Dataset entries
*-*-*

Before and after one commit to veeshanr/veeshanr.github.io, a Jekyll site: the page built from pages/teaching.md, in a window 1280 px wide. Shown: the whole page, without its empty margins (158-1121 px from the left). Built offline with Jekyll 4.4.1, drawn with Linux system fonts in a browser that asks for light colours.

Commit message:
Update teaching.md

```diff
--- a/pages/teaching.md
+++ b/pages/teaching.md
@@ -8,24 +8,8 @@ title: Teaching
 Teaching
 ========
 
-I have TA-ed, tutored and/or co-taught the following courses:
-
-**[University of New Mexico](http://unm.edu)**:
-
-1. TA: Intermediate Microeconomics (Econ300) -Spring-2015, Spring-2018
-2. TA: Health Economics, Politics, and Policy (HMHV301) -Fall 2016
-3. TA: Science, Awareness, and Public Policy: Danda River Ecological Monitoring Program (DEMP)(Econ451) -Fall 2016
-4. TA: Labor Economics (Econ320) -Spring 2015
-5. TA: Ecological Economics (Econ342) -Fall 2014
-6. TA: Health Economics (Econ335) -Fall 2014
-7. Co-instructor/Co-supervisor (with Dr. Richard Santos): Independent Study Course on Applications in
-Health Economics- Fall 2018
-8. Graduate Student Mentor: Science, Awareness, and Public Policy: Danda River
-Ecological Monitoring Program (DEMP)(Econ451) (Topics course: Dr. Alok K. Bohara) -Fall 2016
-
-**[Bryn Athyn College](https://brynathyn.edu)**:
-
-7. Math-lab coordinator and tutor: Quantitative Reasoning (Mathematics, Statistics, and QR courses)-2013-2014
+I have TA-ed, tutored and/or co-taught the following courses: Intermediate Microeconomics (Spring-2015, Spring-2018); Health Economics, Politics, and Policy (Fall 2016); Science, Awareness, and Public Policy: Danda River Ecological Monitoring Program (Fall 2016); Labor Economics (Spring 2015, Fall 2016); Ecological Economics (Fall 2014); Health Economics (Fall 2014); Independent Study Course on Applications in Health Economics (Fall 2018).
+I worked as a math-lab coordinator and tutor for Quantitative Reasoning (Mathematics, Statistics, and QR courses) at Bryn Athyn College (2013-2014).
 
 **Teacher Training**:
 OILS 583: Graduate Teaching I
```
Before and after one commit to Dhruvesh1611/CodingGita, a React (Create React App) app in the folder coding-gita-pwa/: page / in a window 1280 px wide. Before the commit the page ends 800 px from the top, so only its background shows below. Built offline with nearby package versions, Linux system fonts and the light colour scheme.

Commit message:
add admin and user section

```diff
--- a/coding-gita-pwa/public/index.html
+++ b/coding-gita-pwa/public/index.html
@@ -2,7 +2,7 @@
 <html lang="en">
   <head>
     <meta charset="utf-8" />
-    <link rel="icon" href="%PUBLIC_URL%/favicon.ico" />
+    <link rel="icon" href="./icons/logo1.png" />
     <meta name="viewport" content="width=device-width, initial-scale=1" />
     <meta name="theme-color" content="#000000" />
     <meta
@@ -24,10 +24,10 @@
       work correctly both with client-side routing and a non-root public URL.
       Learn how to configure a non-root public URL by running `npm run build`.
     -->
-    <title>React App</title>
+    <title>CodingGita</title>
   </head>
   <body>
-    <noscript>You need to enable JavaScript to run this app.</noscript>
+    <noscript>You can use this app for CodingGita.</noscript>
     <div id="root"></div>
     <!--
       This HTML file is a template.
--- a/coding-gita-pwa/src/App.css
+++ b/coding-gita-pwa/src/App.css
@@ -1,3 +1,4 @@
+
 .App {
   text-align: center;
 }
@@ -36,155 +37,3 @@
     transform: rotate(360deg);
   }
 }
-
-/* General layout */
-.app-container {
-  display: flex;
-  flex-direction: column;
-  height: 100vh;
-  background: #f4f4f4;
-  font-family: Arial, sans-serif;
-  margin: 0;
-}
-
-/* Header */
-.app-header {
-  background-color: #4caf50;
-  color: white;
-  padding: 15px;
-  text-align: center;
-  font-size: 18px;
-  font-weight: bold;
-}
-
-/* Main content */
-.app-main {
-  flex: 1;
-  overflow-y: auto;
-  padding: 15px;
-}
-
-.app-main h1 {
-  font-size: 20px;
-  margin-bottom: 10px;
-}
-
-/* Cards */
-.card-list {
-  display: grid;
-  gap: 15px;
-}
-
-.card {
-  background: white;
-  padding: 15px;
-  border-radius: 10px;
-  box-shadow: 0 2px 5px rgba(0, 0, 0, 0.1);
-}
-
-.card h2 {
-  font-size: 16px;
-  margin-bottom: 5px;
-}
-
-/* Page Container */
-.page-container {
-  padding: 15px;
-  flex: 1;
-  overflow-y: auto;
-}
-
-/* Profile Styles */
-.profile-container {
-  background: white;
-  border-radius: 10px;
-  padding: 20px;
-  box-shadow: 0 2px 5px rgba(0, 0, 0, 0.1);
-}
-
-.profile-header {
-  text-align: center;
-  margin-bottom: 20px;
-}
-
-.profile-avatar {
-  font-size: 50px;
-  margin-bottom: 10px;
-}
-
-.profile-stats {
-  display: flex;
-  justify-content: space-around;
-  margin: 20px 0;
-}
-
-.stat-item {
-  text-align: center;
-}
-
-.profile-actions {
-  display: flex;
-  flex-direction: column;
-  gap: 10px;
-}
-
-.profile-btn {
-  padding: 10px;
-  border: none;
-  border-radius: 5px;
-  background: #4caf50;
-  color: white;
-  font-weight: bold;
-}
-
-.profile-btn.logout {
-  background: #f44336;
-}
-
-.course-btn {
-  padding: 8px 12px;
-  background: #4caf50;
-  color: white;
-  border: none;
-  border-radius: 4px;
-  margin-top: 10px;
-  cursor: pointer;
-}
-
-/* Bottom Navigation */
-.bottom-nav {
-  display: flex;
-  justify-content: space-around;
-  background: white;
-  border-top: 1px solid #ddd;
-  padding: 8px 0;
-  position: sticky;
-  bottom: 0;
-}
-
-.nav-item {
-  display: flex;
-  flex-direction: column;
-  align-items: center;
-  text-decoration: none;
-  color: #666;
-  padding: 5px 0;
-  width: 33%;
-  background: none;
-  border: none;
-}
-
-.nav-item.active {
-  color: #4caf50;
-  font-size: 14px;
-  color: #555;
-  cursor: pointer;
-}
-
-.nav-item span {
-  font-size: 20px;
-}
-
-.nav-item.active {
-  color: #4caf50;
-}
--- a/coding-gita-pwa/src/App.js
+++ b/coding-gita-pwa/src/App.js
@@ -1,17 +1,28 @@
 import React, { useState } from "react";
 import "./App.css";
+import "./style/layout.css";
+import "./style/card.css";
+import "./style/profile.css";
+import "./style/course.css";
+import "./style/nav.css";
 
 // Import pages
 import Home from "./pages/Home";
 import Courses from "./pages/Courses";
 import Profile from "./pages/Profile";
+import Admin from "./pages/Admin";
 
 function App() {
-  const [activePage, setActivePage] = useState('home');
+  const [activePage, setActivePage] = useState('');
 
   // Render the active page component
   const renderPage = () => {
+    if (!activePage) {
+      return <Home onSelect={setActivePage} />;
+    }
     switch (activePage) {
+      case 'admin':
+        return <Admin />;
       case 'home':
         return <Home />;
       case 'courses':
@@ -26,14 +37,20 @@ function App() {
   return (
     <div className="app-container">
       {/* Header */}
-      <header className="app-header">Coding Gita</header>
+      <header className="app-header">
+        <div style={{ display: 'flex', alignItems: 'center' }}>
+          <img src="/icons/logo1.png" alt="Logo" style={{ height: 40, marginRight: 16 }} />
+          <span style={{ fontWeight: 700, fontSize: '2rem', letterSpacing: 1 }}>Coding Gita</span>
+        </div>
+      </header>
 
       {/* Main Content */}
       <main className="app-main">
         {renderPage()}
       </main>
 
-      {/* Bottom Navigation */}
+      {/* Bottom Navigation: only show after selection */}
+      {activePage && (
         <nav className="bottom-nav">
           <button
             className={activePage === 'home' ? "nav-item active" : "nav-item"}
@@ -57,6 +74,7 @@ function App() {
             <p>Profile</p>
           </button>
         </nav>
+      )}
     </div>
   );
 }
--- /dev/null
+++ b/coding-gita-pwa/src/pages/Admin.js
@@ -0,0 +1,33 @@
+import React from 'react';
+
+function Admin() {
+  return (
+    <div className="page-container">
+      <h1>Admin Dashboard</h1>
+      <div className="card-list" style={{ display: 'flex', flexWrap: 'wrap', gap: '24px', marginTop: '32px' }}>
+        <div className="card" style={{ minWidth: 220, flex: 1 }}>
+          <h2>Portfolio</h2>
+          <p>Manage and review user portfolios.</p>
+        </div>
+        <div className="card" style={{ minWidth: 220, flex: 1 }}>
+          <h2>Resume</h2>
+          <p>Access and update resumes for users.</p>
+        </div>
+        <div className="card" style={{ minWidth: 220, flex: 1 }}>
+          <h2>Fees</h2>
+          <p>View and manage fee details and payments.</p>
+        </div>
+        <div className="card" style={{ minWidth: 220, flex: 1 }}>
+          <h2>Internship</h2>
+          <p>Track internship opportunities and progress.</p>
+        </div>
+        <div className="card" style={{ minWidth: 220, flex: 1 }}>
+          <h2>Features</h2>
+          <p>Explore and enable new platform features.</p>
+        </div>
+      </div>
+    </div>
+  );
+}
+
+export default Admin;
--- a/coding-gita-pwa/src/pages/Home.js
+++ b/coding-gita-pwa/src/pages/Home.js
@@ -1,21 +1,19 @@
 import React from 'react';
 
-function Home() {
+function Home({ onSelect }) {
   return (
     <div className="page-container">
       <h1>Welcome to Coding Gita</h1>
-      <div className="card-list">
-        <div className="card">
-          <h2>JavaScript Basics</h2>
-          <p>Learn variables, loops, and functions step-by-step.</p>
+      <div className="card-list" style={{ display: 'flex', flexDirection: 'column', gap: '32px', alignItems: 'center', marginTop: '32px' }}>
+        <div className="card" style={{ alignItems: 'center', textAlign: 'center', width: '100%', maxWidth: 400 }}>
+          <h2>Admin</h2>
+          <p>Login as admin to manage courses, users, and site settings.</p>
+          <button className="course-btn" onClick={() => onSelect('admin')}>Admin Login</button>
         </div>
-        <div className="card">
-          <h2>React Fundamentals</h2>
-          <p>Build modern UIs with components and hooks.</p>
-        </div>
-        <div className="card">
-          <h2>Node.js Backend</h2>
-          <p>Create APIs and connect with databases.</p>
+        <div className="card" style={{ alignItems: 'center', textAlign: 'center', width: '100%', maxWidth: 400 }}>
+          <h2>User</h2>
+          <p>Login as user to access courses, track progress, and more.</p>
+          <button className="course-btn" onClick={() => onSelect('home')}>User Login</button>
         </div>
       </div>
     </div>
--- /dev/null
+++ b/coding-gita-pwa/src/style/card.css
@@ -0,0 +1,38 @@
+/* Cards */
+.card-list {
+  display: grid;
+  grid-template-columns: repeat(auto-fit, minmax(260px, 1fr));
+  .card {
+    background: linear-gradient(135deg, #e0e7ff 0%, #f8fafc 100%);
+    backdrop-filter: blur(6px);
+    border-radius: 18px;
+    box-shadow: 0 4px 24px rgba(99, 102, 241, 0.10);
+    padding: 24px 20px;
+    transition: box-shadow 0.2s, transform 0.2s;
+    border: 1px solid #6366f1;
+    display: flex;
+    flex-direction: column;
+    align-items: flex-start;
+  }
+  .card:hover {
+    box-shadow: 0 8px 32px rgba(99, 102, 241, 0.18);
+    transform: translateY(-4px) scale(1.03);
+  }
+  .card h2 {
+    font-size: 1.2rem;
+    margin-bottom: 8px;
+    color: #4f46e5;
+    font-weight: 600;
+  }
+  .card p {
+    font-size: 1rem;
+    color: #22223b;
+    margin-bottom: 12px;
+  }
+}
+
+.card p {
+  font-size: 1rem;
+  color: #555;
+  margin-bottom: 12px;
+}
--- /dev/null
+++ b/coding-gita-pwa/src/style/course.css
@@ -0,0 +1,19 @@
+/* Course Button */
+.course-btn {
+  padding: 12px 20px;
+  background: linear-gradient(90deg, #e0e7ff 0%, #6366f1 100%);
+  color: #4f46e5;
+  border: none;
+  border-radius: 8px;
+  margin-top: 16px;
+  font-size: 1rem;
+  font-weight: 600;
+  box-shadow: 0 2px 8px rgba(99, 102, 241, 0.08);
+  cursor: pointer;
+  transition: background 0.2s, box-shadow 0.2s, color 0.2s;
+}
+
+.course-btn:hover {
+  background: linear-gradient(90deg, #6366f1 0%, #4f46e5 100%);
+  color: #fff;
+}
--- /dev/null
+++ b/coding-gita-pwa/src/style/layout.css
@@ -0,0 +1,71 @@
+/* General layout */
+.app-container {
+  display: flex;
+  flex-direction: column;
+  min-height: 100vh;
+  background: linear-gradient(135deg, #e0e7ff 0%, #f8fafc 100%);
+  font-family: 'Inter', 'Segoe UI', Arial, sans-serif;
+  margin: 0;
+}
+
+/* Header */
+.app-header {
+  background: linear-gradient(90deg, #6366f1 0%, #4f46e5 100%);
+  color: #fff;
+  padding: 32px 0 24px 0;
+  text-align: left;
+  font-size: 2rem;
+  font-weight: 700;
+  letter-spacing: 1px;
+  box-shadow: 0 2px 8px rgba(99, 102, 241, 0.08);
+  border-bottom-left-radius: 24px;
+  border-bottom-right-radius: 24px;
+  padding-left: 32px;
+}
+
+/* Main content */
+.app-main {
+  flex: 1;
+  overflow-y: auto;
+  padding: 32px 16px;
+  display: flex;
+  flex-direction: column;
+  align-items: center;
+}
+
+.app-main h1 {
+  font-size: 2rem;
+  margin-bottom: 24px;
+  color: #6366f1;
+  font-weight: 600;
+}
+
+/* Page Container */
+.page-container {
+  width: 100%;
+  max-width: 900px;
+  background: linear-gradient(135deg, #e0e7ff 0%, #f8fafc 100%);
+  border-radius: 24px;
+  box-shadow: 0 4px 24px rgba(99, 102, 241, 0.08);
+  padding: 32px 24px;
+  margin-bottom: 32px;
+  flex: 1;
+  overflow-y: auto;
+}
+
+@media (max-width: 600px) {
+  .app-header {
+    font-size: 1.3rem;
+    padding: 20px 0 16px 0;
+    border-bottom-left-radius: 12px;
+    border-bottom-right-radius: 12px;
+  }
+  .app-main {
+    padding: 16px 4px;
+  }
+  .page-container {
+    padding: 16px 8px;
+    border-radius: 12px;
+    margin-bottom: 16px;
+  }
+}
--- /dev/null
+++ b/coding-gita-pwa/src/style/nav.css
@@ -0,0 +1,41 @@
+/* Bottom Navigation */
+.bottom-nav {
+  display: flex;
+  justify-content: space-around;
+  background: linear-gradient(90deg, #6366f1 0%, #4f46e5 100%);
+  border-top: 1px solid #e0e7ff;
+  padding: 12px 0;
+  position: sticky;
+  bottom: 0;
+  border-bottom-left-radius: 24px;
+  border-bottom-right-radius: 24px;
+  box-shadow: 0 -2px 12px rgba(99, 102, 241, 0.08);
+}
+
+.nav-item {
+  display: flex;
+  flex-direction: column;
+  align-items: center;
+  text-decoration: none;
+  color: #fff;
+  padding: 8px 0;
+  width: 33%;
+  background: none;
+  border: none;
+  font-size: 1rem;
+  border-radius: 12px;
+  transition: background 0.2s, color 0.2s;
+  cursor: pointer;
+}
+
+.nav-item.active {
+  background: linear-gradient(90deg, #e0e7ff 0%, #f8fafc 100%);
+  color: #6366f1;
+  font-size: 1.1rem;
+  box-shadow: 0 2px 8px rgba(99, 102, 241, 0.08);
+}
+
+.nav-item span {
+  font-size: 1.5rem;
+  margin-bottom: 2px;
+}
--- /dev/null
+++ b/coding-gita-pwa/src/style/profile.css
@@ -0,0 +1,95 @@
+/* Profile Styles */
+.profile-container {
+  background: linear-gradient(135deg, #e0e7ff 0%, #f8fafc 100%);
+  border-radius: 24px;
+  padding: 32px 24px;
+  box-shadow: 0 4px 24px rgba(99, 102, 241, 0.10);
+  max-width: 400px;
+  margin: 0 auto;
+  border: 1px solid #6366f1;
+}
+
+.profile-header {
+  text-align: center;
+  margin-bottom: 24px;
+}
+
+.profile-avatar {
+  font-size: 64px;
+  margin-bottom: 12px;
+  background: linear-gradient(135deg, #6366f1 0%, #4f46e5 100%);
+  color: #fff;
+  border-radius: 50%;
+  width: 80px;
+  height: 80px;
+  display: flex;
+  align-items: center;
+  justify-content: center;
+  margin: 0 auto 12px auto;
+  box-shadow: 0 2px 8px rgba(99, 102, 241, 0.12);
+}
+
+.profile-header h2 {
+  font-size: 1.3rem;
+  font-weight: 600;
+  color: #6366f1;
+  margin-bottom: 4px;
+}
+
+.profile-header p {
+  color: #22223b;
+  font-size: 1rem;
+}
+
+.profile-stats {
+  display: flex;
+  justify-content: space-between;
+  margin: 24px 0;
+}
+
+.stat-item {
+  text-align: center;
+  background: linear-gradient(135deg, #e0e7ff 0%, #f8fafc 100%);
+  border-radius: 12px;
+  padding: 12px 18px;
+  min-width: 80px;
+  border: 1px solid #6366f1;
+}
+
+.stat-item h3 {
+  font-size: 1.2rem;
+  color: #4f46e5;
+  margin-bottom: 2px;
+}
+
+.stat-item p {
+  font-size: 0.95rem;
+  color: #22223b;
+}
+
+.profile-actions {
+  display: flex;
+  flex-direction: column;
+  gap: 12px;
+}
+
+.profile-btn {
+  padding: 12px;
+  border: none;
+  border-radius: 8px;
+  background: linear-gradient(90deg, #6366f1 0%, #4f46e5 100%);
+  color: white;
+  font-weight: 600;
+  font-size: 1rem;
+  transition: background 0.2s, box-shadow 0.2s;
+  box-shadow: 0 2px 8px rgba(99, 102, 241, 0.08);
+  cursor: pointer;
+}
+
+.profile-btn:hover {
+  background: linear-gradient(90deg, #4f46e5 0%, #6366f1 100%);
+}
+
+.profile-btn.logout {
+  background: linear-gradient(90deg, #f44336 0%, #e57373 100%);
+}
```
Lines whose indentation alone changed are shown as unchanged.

*-*-*

Problem to solve -
Every line in the data that holds the string "return" should be copied.

Exercise result -
+      return <Home onSelect={setActivePage} />;
+        return <Admin />;
         return <Home />;
   return (
+  return (
   return (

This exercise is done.